The data we’ve looked at today shows us that the writers of the New Testament were quite obviously very familiar with the area, lived during that time, and were in the exact time and location of Jesus’ ministry. They were in the exact spot where it would make perfect sense that they actually were eyewitnesses to Jesus’ ministry. The fact that they then claim to be eyewitnesses makes sense. In fact, it becomes very difficult to explain all of this data if they WEREN’T eyewitnesses. You end up having to create an elaborate conspiracy theory to explain everything, because the writers clearly had direct knowledge to the period of time, the locations, specific people involved, and all of their accounts line up with the geography and history we have available to us. The accounts are so detailed, and accurate, with obscure information not readily available, that it seems quite obvious the New Testament writers really were eyewitnesses.
Next time, we’ll wrap up our examination of eyewitness testimony by taking a look at some of the apparent contradictions in the testimonies, and seeing whether we have further reason to believe the New Testament.

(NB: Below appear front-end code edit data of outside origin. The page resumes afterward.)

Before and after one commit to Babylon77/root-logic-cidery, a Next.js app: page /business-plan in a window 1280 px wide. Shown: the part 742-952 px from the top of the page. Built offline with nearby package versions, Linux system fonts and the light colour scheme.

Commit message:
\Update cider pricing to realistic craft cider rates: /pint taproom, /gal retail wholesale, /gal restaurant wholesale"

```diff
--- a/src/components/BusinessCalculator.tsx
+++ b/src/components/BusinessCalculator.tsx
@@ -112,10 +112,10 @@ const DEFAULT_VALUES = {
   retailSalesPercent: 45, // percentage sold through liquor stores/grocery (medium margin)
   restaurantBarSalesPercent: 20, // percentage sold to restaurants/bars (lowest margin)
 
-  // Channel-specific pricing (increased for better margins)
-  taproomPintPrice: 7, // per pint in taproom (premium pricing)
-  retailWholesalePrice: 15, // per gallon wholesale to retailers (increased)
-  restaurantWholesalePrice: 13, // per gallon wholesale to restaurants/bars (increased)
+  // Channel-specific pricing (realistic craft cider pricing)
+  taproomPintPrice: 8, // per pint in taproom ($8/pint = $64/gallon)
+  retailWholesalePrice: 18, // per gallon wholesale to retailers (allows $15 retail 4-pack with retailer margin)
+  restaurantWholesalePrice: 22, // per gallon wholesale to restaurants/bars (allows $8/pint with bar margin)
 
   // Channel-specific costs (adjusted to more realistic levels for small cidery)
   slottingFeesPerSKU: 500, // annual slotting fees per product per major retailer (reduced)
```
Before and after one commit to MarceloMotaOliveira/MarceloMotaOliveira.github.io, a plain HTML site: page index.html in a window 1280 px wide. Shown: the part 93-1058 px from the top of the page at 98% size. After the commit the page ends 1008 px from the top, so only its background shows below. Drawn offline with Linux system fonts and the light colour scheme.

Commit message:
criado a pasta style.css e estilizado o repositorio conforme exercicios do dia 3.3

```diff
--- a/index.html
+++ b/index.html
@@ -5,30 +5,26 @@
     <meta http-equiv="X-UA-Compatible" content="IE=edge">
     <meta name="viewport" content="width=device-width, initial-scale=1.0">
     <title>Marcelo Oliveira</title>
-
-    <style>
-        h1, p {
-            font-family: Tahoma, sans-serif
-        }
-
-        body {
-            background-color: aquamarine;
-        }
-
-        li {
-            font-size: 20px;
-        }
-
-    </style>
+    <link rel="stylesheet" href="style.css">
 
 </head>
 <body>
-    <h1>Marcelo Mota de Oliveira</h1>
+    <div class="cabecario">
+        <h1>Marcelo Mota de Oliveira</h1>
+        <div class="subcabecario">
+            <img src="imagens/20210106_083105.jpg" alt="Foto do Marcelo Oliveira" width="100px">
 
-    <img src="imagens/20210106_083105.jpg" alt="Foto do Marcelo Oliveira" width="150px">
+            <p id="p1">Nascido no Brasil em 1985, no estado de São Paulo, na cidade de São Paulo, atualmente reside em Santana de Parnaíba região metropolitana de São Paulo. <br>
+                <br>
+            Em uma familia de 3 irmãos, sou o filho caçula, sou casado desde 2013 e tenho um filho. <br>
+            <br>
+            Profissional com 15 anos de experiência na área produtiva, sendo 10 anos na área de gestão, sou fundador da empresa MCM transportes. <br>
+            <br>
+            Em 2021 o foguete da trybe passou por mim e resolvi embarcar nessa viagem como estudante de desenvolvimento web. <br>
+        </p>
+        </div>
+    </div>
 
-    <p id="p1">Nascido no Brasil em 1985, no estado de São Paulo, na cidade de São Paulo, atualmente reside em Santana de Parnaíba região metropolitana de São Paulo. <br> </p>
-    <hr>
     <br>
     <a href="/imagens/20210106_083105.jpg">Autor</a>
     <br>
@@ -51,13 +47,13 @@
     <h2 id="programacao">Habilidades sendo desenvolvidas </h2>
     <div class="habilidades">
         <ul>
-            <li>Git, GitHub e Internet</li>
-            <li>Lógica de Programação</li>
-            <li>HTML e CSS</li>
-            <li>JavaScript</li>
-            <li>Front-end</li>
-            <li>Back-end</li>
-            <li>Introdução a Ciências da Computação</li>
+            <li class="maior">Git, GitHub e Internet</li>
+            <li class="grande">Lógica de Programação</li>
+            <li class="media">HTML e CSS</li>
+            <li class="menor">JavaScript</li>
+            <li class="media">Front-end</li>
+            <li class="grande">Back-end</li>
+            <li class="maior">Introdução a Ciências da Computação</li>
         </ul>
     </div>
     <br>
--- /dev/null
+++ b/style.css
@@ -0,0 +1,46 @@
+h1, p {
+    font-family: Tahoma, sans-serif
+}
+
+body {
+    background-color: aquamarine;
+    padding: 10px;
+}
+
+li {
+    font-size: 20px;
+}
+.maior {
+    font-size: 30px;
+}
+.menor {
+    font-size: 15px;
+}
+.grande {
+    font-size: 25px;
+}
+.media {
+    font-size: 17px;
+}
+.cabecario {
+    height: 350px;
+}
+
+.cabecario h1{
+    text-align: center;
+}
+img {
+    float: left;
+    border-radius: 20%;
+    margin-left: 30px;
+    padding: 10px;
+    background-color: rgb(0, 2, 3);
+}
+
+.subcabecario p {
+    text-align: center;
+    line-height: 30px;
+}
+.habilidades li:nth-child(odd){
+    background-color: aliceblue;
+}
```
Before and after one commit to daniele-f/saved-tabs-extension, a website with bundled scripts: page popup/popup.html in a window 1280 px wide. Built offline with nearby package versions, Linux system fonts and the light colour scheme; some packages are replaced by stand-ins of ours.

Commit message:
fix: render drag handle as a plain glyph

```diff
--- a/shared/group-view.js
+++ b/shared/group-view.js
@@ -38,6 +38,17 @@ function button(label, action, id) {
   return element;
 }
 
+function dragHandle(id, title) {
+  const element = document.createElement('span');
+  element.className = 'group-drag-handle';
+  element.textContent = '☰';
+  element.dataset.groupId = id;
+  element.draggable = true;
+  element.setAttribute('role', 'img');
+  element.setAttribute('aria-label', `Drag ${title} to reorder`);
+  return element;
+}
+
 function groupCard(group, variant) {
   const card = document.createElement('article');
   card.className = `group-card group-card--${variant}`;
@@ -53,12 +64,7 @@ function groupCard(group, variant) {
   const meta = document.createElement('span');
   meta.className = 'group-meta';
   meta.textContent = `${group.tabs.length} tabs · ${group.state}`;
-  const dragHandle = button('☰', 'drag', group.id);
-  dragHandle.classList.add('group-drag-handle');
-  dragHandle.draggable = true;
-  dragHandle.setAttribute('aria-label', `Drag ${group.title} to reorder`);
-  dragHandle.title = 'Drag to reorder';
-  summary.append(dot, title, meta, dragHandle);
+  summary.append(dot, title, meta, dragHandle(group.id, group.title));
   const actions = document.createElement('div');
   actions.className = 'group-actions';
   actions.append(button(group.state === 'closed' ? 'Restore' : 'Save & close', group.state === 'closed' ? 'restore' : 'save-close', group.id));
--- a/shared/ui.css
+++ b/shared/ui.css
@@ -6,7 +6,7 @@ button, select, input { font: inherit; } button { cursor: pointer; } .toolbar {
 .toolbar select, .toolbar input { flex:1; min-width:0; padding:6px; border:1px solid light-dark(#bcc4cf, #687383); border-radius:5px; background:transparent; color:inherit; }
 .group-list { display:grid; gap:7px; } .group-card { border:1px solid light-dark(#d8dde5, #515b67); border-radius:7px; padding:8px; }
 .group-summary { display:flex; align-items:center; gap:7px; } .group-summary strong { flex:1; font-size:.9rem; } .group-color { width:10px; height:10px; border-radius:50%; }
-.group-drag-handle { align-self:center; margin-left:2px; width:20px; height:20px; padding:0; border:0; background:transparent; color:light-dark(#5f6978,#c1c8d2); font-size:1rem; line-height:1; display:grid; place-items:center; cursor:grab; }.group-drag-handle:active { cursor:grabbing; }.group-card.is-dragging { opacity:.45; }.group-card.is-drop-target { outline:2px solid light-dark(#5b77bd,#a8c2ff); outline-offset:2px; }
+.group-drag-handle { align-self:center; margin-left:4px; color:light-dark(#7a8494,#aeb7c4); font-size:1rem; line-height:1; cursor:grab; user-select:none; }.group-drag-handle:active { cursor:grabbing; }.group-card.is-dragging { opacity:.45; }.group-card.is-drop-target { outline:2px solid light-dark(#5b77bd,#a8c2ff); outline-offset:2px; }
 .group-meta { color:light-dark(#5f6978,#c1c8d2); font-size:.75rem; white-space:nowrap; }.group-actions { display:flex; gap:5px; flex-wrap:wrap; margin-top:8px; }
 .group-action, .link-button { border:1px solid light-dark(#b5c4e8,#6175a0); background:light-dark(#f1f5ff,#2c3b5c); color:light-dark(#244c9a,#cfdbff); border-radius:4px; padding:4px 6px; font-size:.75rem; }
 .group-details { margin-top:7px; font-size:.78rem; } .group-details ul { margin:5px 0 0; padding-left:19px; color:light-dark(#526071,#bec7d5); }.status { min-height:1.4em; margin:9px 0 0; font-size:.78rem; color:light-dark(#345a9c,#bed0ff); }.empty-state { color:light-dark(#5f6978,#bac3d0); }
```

So I hope that you’ll join me next time, on the Ultimate Questions Podcast, from Power to Change – Students.